* _THE TASK_:
For the records that follow, give the number of lines in which the word "Survival" occurs, with nothing added.

* _RECORDS FOR THE EXERCISE_:
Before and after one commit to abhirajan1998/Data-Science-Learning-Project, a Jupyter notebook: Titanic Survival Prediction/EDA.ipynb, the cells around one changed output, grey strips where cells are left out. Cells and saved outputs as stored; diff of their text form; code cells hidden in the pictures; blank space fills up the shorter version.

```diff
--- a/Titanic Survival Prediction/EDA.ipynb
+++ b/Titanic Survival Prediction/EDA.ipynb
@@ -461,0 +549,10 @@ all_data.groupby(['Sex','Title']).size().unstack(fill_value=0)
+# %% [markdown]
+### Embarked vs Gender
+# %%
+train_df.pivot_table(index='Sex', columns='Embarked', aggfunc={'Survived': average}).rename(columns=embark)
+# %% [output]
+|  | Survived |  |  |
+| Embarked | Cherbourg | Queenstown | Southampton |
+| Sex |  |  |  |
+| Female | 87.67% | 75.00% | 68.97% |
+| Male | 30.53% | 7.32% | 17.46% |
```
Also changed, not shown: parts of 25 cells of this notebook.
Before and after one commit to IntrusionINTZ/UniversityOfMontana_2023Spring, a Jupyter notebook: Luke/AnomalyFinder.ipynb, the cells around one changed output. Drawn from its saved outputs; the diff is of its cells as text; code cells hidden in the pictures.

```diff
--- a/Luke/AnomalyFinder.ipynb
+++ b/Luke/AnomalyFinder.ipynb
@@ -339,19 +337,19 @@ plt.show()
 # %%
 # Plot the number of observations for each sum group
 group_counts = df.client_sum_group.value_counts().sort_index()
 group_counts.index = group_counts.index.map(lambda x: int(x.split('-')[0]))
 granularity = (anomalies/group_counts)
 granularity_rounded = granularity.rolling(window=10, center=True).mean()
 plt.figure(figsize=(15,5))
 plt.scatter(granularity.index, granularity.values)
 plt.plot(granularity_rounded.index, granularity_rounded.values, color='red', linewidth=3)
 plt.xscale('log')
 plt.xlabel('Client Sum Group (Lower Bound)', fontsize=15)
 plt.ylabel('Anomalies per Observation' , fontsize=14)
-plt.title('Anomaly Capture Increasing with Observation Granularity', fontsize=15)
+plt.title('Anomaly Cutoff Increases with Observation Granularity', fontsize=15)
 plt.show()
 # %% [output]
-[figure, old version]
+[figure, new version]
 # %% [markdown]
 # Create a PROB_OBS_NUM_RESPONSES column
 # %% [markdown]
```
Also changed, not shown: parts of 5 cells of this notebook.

* _SOLUTION FOR THIS PROBLEM_:
3